Interestingly, former economic advisor U Myint had already suggested the potential reconstruction of the student union in 2012, to some controversy, convinced that it could promote ‘national reconciliation’. Points were subsequently raised about how Yangon University has historically attracted students from different ethnic groups across the country, which in turn contributed to deeper cultural connections and understanding amongst them. It is not often highlighted that the signing of the first Panglong agreement and network of ethnic leaders formed in the 1950s was in part a result of ethnic student diversity of the university campus. There is therefore a great irony in how the current situation of the RUSU reconstruction reflects a disconnect between the government and the student unions, and the fact that the process took place without an engagement of the students and faculty of Yangon University.
Students’ activism and the unions are still clearly a contested issue, but the reluctance to acknowledge their democratic rights and promote educational inclusiveness demonstrates another limitation of the government. In short, the RUSU building brings to the surface the issue of to what extent moving forward with educational reform, particularly at a place like Yangon University, should involve transparency about the present as much as about the past.
Given how politically charged the RUSU issue is increasingly becoming, this could potentially be an opportunity for the NLD government, or more specifically the Ministry of Education and Yangon University (but also other universities), to devise a reconnection with the role of students in Myanmar’s education system, and even national history, through new reforms.
This could begin with a more comprehensive process surrounding the RUSU reconstruction, where the issues of educational reform and the development of Yangon University should feed into ongoing dialogues with student unions as well as the general student population that is not necessarily engaged with unions.

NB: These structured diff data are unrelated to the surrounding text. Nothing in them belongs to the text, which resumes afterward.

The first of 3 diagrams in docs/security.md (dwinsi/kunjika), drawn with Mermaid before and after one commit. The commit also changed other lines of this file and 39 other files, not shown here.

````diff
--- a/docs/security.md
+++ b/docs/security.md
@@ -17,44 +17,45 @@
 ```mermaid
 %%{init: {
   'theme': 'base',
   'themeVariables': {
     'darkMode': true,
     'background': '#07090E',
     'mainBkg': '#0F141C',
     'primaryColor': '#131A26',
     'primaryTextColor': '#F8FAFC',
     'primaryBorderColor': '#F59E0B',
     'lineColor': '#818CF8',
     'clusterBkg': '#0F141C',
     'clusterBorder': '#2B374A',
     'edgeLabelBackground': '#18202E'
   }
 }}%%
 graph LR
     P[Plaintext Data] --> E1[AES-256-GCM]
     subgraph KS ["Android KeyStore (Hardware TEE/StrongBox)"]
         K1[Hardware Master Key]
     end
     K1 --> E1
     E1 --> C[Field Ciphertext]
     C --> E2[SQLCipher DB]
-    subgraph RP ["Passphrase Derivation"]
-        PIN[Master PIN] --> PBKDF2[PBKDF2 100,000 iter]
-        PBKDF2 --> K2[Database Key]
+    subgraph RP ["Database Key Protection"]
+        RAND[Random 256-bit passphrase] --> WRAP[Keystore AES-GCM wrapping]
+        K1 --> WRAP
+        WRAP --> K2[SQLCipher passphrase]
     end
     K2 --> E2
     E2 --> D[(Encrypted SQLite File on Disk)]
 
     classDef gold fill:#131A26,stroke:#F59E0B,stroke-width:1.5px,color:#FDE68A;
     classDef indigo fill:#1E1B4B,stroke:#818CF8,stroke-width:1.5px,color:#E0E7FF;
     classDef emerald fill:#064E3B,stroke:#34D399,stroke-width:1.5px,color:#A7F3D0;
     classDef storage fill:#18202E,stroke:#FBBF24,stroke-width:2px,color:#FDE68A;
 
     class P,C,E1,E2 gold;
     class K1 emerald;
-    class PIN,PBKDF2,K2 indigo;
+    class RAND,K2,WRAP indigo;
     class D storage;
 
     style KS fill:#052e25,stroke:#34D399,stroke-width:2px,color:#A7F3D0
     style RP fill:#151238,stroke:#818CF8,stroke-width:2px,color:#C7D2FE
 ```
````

If a place like Yangon University is to once again prepare the future generations of movers and shakers, the push for greater change has only just started.
Given that national law still discourages any form of political activities at universities, many students increasingly seek to depoliticise the role of unions while expressing a need to recalibrate campus culture to focus on student well-being and their future possibilities. Whether student unions should maintain the political role they traditionally have had in Myanmar depends on what the student youth seeks for their futures, but there is little doubt that university campuses will be ‘apolitical’ spaces.
There are several other aspects that are certainly necessary to include in further analysis of the issues related to the political process and education ‘one year on’, but the point emphasised here is that the example at Yangon University, and even in Mon State, demonstrates the complexities of present change and how difficult it is to overcome challenges due to the lack of confrontation with the pluralities presented by the past. Development will be incremental and it will take time, but the NLD, in moving forward with educational reform, should not forget that university students were, and still are, one of Myanmar’s most powerful assets.